by Chip Taulbee
Posted 2/18/2013 12:00 am
Updated 2 years ago
Is U.S. Pizza Co. one of the Best Places to Work in Arkansas for 2013? No, not officially. The 40-year-old pizza chain has signed up for Arkansas Business’ new workplace evaluation and recognition program.
I’m not supposed to tell you it has signed up. Participation is anonymous, except for winners. But U.S. Pizza said it was OK to share.
To not win would hardly form a blemish on the company’s stellar record. It’s a resume that includes decades of feasting on local publications’ “Best Of” food and restaurant awards but also recognition for its corporate philanthropy, a spot on Inc.’s 500 Fastest Growing Private Companies list the past two years, even an accolade for city beautification.
U.S. Pizza is especially qualified, however, to receive an honor for treating its employees well. How many restaurants do you know that offer benefits competitive with most office jobs? This includes paid vacation for first-year workers, viable dental and health plans and profit sharing for employees who’ve been there at least two years.
U.S. Pizza’s reason for participating in Arkansas Business’ Best Places to Work, however, is what makes the company so well suited to earn the recognition, and why your organization should sign up as well.
Great companies not only care about how their employees connect with their workplaces; that relationship defines them.
Such is the case at U.S. Pizza, where the culture is not just defined by its employees in some esoteric form but is written policy. Chief Operating Officer Drew Weber charged his employees with writing short essays on U.S. Pizza’s culture, and their answers, edited only for spelling and grammar, compose a pamphlet given to all new team members.
Their essays reveal a family-friendly and fun environment, as well as a history of retaining good employees.
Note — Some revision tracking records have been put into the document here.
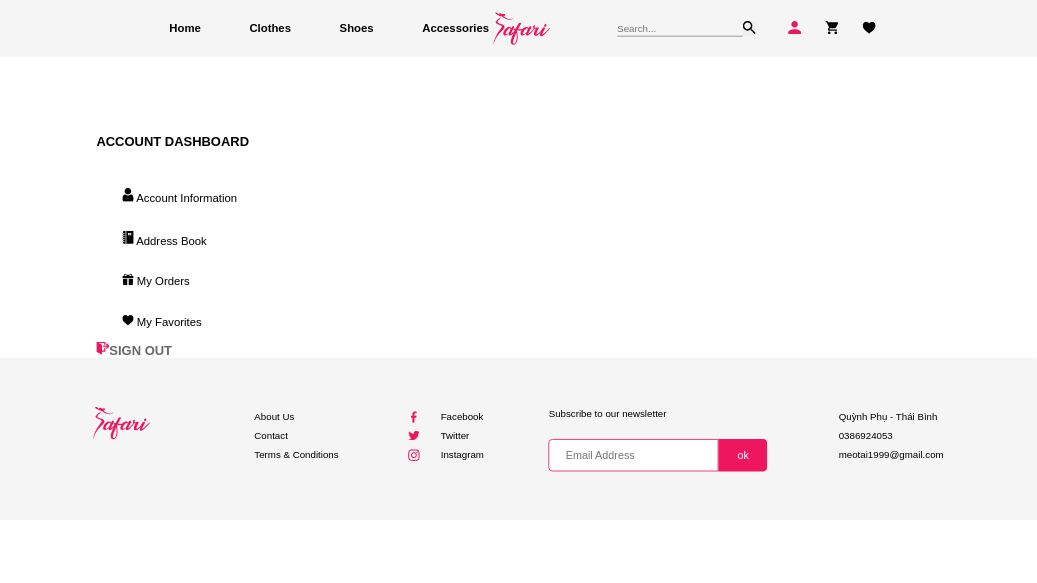
Repository: tboy1999/safari
Page: views/user.html
These files come from the project's save history. The page is drawn as it stood at one moment and after the next save; the edit follows.
The browser window is 1280 px wide. The pictures show the whole page, at 81% of full size.
Some web libraries are served in a nearby version. The style sheet was rebuilt from its Sass, Less or Tailwind sources for each picture, by a compiler version that may differ from the author's.

Above is the page before, as saved 2022-04-28 15:13:57.

After the next save:
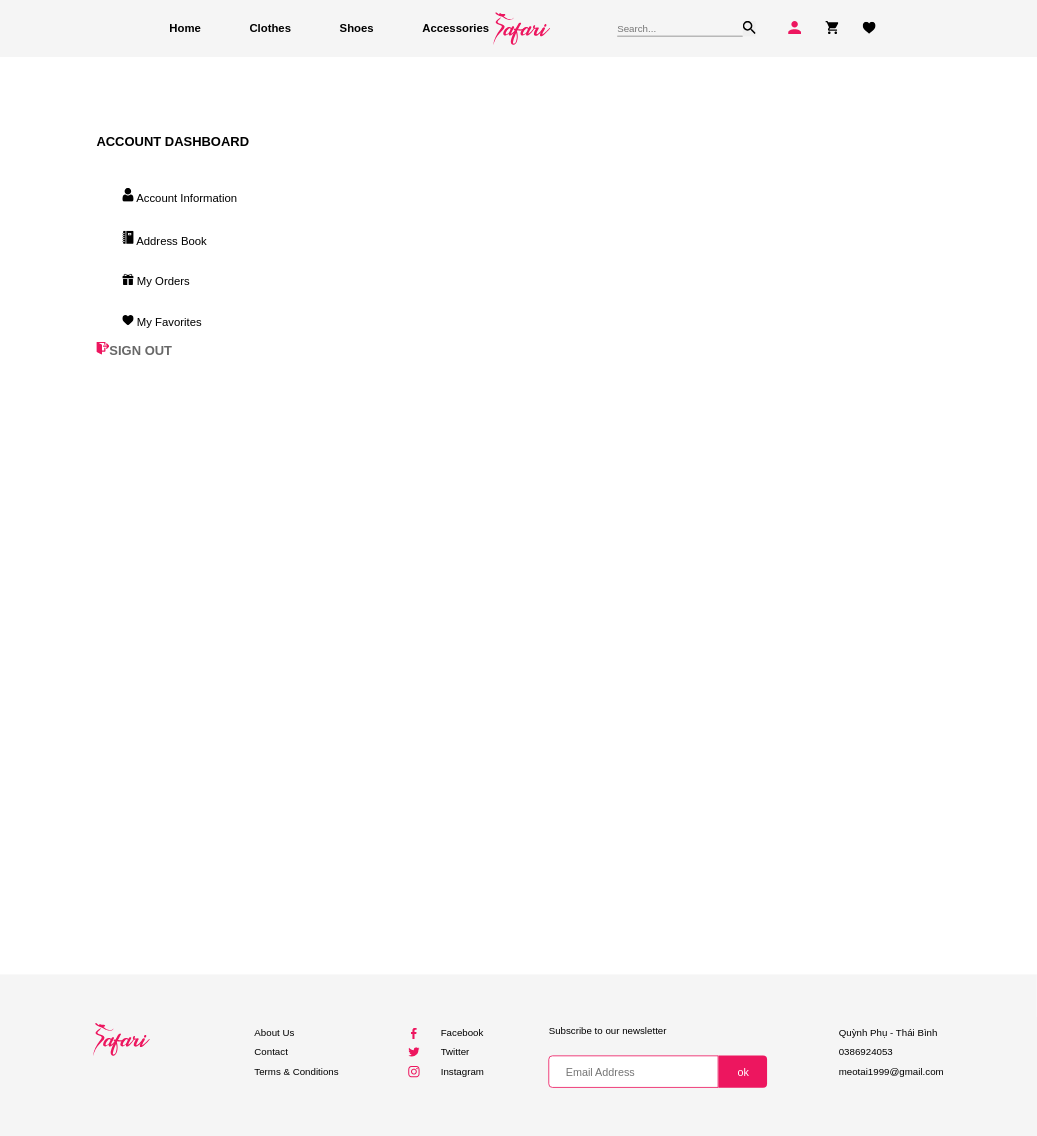
Saved 65 s later.
--- a/scss/user.scss
+++ b/scss/user.scss
@@ -10,6 +10,9 @@
   &__container {
     margin: 0 64px;
   }
+  &__list {
+    height: 1069px
+  }
   &__item:first-child {
     padding: 32px 0;
     text-align: center;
But beyond the touchy-feely superlatives, it’s apparent U.S. Pizza avails itself of employee input not just to appease its workers but to learn from them.
So it’s only natural that U.S. Pizza would participate in Best Places to Work and take advantage of the chance to gauge its workers’ satisfaction and engagement with the company.
U.S. Pizza will go through our Best Places to Work regimen just like any other organization. Somebody from the company will provide information about its human resources policies and practices. Employees will take a survey about their impressions of U.S. Pizza. And come fall, based on judgment from Best Companies Group of Harrisburg, Pa., U.S. Pizza will either achieve the benchmarks necessary to be one of the Best Places to Work in Arkansas for 2013 or it won’t.
The upshot, though, is considerably greater than another plaque on the wall for a job well done. The real benefit is the employee feedback U.S. Pizza will get:
• A detailed view of employees’ responses to the 72-question survey (in aggregate but anonymous for individuals), including response rates for different demographics like gender, age, duration of employment and job role,
• A full transcription of employee answers to open-ended questions,
• A benchmark report of its employee responses compared with other participating companies,
• A benchmark report comparing company practices and policies to other Arkansas organizations.
And what’s all that mean for U.S. Pizza? Only an in-depth look at how the restaurant is leveraging its most valuable asset — its workers — and how to improve.
Savvy businesses have myriad metrics to define performance. But what tools do we have to measure our most important — and generally costliest — resource? And how often do we employ those tools?
Arkansas Business’ Best Places to Work program gives your organization the perfect opportunity to gather valuable data and insight about your employees and improve your workforce. Yes, there’s a cost to participate, which goes directly to the firm conducting the research, not to Arkansas Business. However, it’s nominal — about $1,000, depending on number of employees — and pales in comparisons to what most research firms would charge.
Chip Taulbee is associate publisher of Arkansas Business.